**Task instructions**
In the listing below, find the line holding "H->>A: POST /api/auth/password/forgot" and the line holding "else no account does". Write out those two lines and all lines between, exactly, and nothing more.

**Input records**

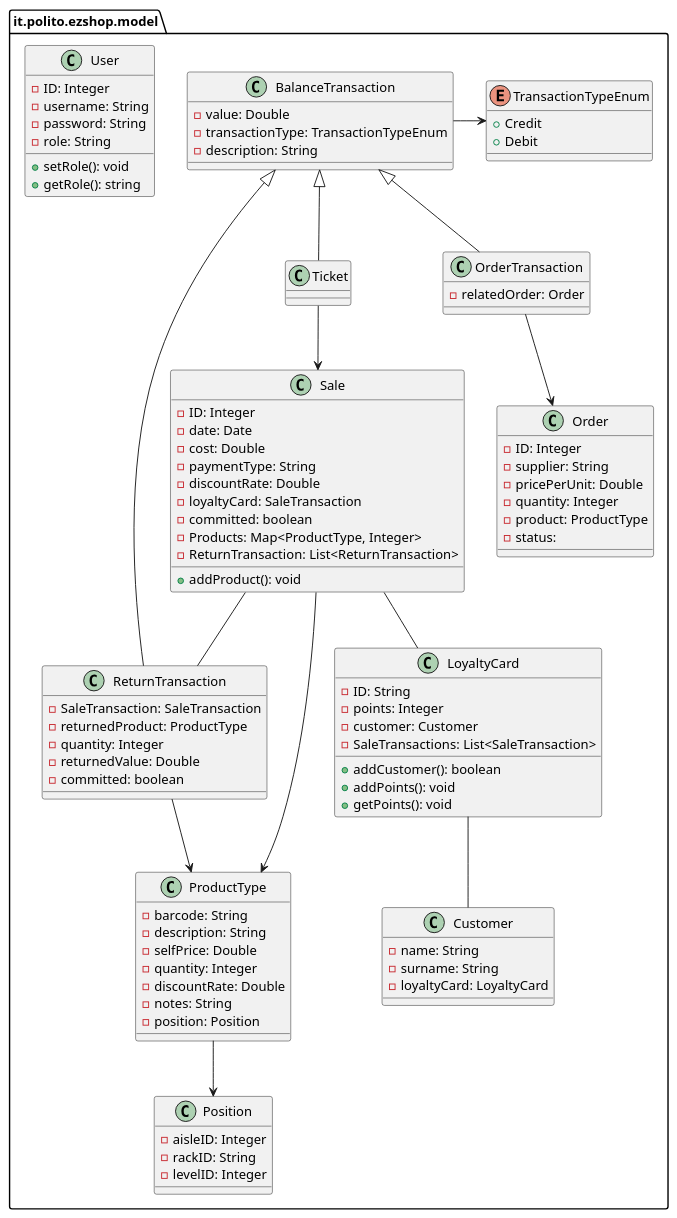
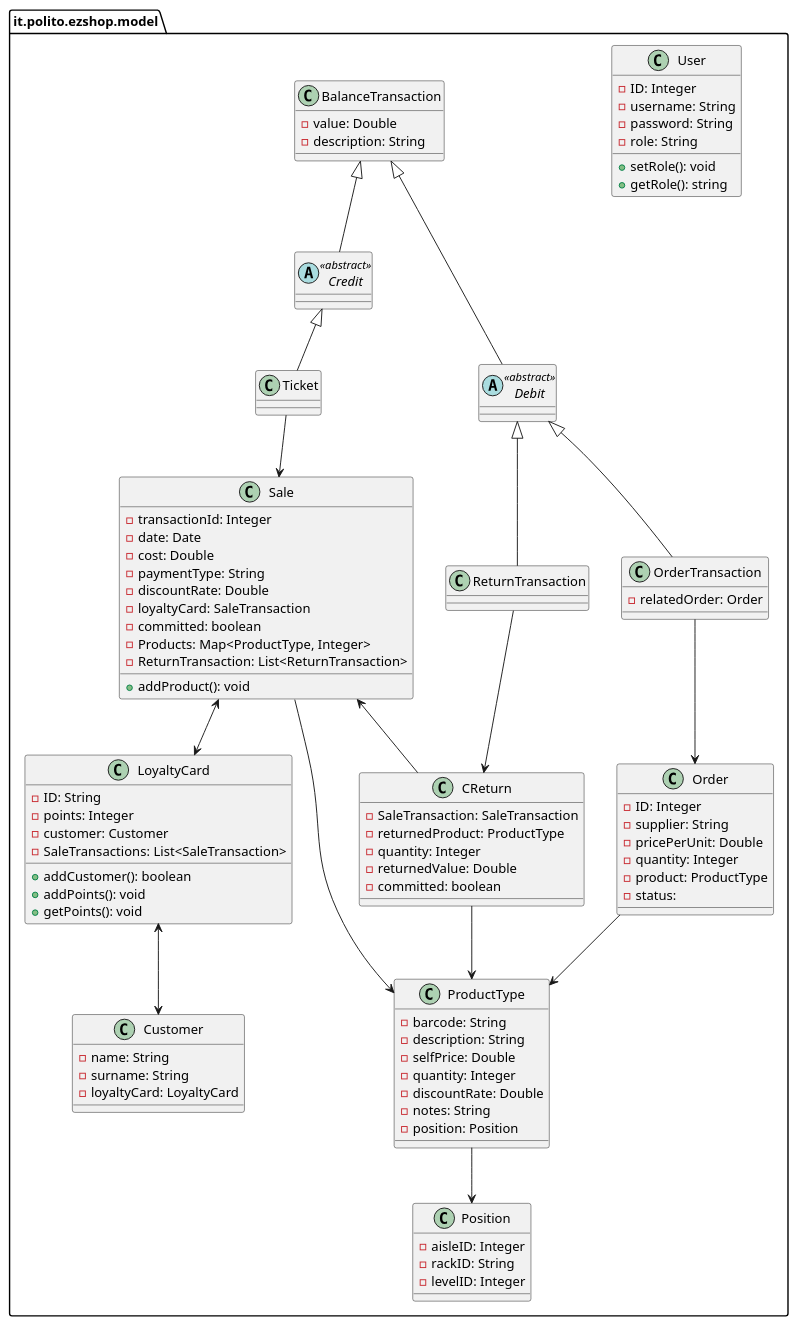
The third of 4 diagrams in Deliverables/DesignDocument.md (thegabriele97/EzShop), drawn with PlantUML before and after one commit.

Commit message:
docs: DesignDocument, class diagram - trying different approach

````diff
--- a/Deliverables/DesignDocument.md
+++ b/Deliverables/DesignDocument.md
@@ -173,4 +173,5 @@
 ```plantuml
+
 package "it.polito.ezshop.model" as model {
     class User {
         -ID: Integer
@@ -202,7 +203,7 @@
     }
 
     class Sale {
-        -ID: Integer
+        -transactionId: Integer
         -date: Date
         -cost: Double
         -paymentType: String
@@ -215,6 +216,10 @@
     }
 
     class ReturnTransaction {
+
+    }
+
+    class CReturn {
         -SaleTransaction: SaleTransaction
         -returnedProduct: ProductType
         -quantity: Integer
@@ -235,15 +240,17 @@
         -status: 
     }
 
-    enum TransactionTypeEnum {
-        +Credit
-        +Debit
+    class BalanceTransaction {
+        -value: Double
+        -description: String
     }
 
-    class BalanceTransaction {
-        -value: Double
-        -transactionType: TransactionTypeEnum
-        -description: String
+    abstract Credit <<abstract>> {
+
+    }
+
+    abstract Debit <<abstract>> {
+
     }
 
     class Customer {
@@ -264,21 +271,26 @@
 
 
     ProductType --> Position
-    ReturnTransaction --> ProductType
+    CReturn --> ProductType
     Sale --> ProductType
-    Sale -- ReturnTransaction
+    Sale <-- CReturn
 
-    LoyaltyCard -- Customer
-    Sale -- LoyaltyCard
+    LoyaltyCard <--> Customer
+    Sale <--> LoyaltyCard
 
-    BalanceTransaction <|-- Ticket
-    BalanceTransaction <|-- ReturnTransaction
-    BalanceTransaction <|-- OrderTransaction
+    BalanceTransaction <|-- Credit
+    BalanceTransaction <|-- Debit
+
+    Credit <|-- Ticket
+    Debit <|-- ReturnTransaction
+    Debit <|-- OrderTransaction
 
     OrderTransaction --> Order
+    Order --> ProductType
     Ticket --> Sale
 
-    BalanceTransaction -right-> TransactionTypeEnum
+    CReturn <-up- ReturnTransaction 
+
 }
 
 ```
````
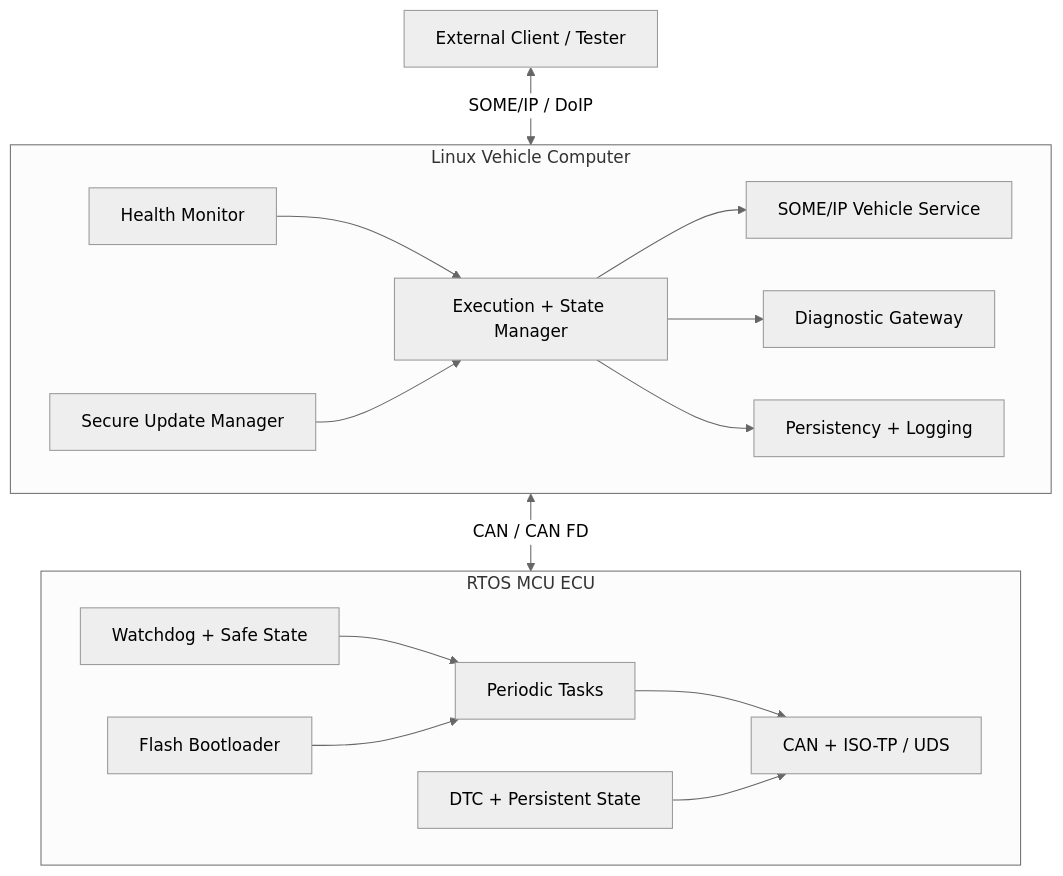
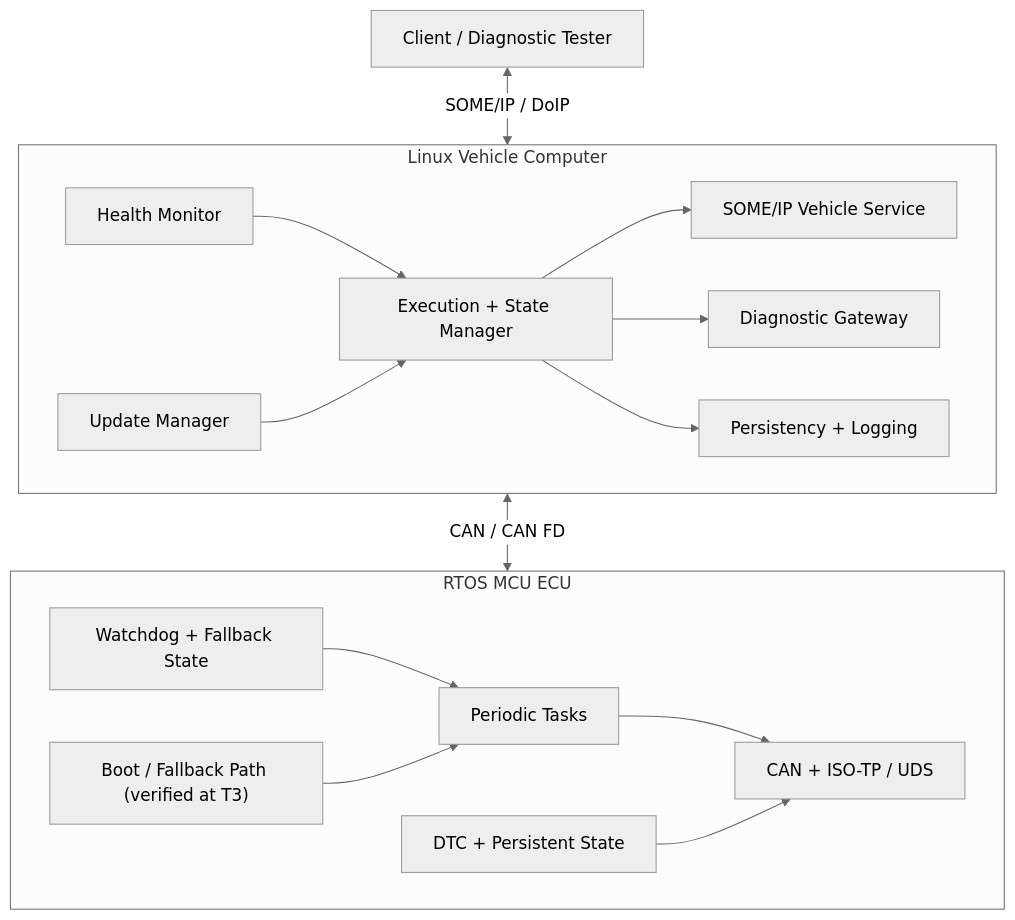
The diagram in README.md (ThePo1es/adaptive-vehicle-platform-lab), drawn with Mermaid (neutral theme) before and after one commit. The commit also changed other lines of this file and 62 other files, not shown here.

````diff
--- a/README.md
+++ b/README.md
@@ -49,33 +58,33 @@
 ```mermaid
 flowchart TB
-    Client["External Client / Tester"]
+    Client["Client / Diagnostic Tester"]
 
     subgraph Linux["Linux Vehicle Computer"]
         VSS["SOME/IP Vehicle Service"]
         DG["Diagnostic Gateway"]
         EM["Execution + State Manager"]
         HM["Health Monitor"]
-        UM["Secure Update Manager"]
+        UM["Update Manager"]
         OBS["Persistency + Logging"]
     end
 
     subgraph MCU["RTOS MCU ECU"]
         Tasks["Periodic Tasks"]
         CAN["CAN + ISO-TP / UDS"]
         DTC["DTC + Persistent State"]
-        WDG["Watchdog + Safe State"]
-        Boot["Flash Bootloader"]
+        WDG["Watchdog + Fallback State"]
+        Boot["Boot / Fallback Path (verified at T3)"]
     end
 
     Client <-->|"SOME/IP / DoIP"| Linux
     Linux <-->|"CAN / CAN FD"| MCU
     EM --> VSS
     EM --> DG
     HM --> EM
     UM --> EM
     EM --> OBS
     Tasks --> CAN
     WDG --> Tasks
     Boot --> Tasks
     DTC --> CAN
 ```
````
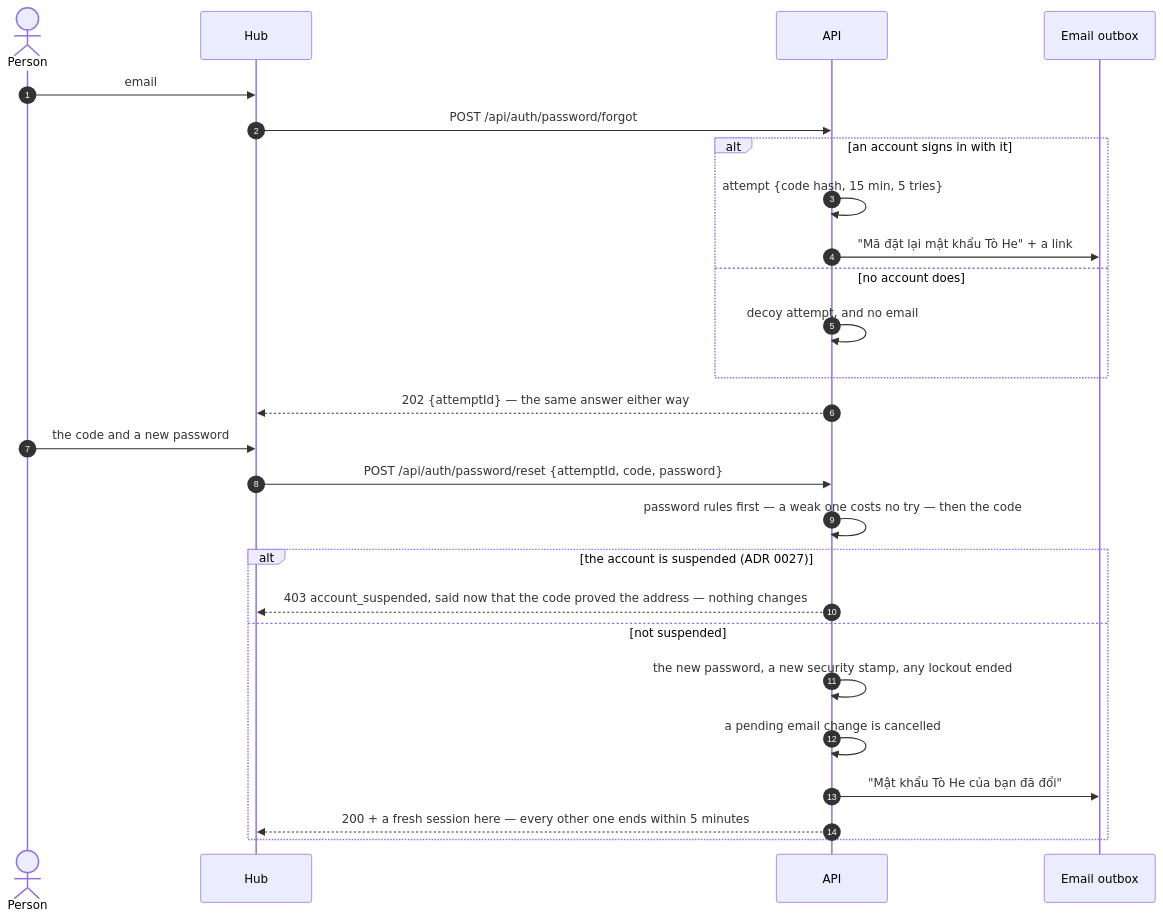
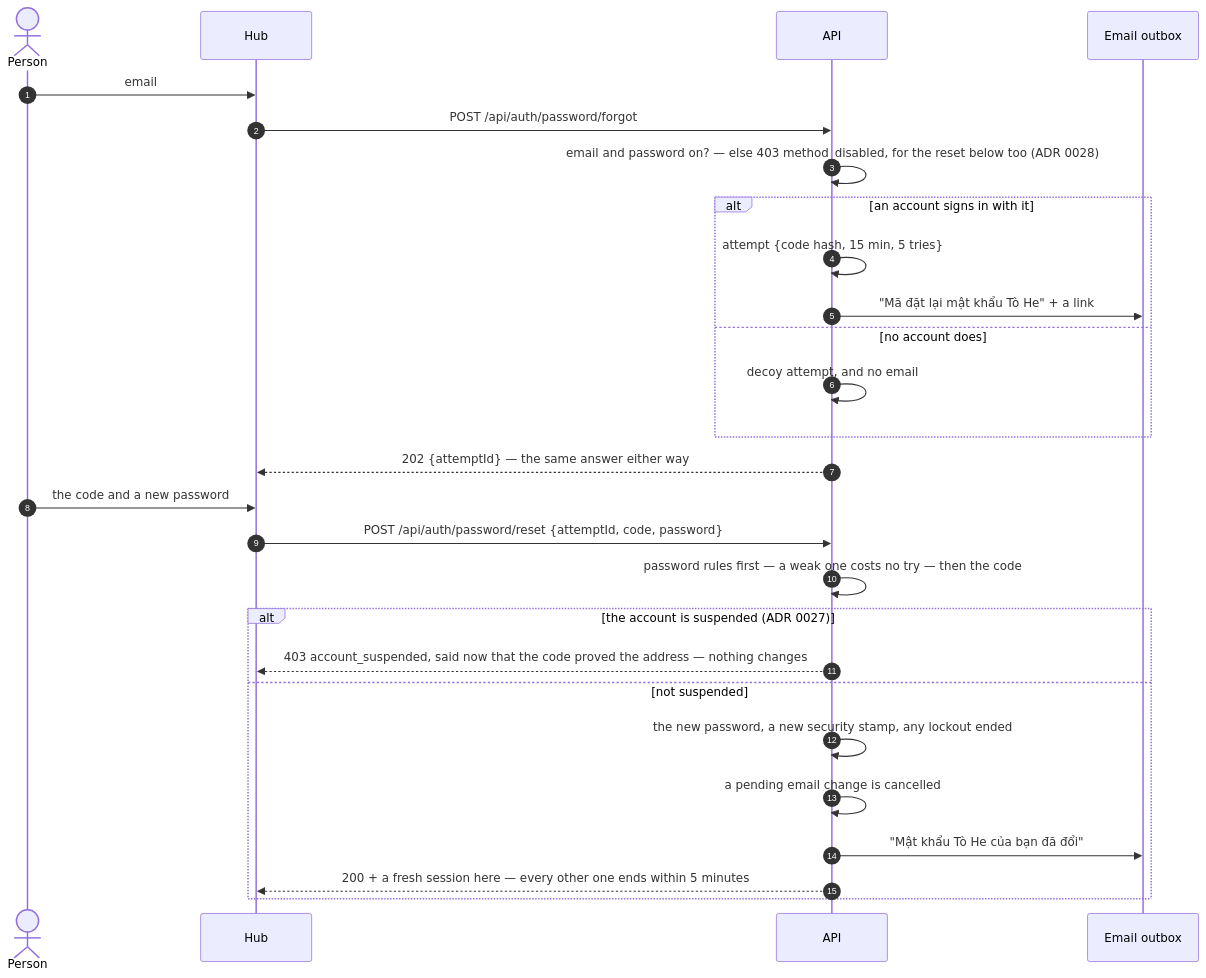
The seventh of 11 diagrams in docs/architecture/identity.md (vinh466/tohe-play), drawn with Mermaid before and after one commit. The commit also changed other lines of this file and 7 other files, not shown here.

````diff
--- a/docs/architecture/identity.md
+++ b/docs/architecture/identity.md
@@ -239,28 +302,29 @@
 ```mermaid
 sequenceDiagram
   autonumber
   actor U as Person
   participant H as Hub
   participant A as API
   participant M as Email outbox
   U->>H: email
   H->>A: POST /api/auth/password/forgot
+  A->>A: email and password on? — else 403 method_disabled, for the reset below too (ADR 0028)
   alt an account signs in with it
     A->>A: attempt {code hash, 15 min, 5 tries}
     A->>M: "Mã đặt lại mật khẩu Tò He" + a link
   else no account does
     A->>A: decoy attempt, and no email
   end
   A-->>H: 202 {attemptId} — the same answer either way
   U->>H: the code and a new password
   H->>A: POST /api/auth/password/reset {attemptId, code, password}
   A->>A: password rules first — a weak one costs no try — then the code
   alt the account is suspended (ADR 0027)
     A-->>H: 403 account_suspended, said now that the code proved the address — nothing changes
   else not suspended
     A->>A: the new password, a new security stamp, any lockout ended
     A->>A: a pending email change is cancelled
     A->>M: "Mật khẩu Tò He của bạn đã đổi"
     A-->>H: 200 + a fresh session here — every other one ends within 5 minutes
   end
 ```
````
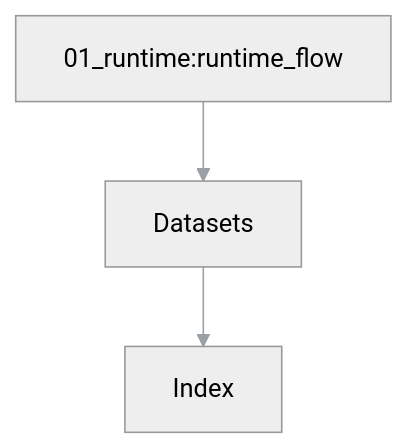
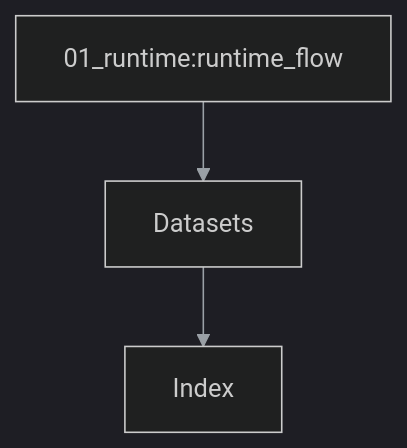
One commit to lukaszj321/otcv8-dev changed the sixth of 6 diagrams in docs/authoring/01_runtime/index.md. Above: the diagram before and after it, drawn with Mermaid. The commit also changed other lines of this file, not shown here.

First line of the commit message:
Change mermaid theme from neutral to dark

````diff
--- a/docs/authoring/01_runtime/index.md
+++ b/docs/authoring/01_runtime/index.md
@@ -179,9 +179,9 @@
 ```mermaid
-%%{init: { 'theme': 'neutral', 'themeVariables': { 'primaryTextColor': '#ddd', 'lineColor': '#9aa0a6' } }}%%
+%%{init: { 'theme': 'dark', 'themeVariables': { 'primaryTextColor': '#ddd', 'lineColor': '#9aa0a6' } }}%%
 graph TD
   RuntimeFlow[01_runtime:runtime_flow] --> Data[Datasets]
   Data --> Page[Index]
 
 click RuntimeFlow "./index.html#facet-01_runtime.runtime_flow" "Open runtime_flow"
 click RuntimeFlow "./index.html#facet-01_runtime.runtime_flow" "Open runtime_flow"
 ```
````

**Answer section**
   H->>A: POST /api/auth/password/forgot
+  A->>A: email and password on? — else 403 method_disabled, for the reset below too (ADR 0028)
   alt an account signs in with it
     A->>A: attempt {code hash, 15 min, 5 tries}
     A->>M: "Mã đặt lại mật khẩu Tò He" + a link
   else no account does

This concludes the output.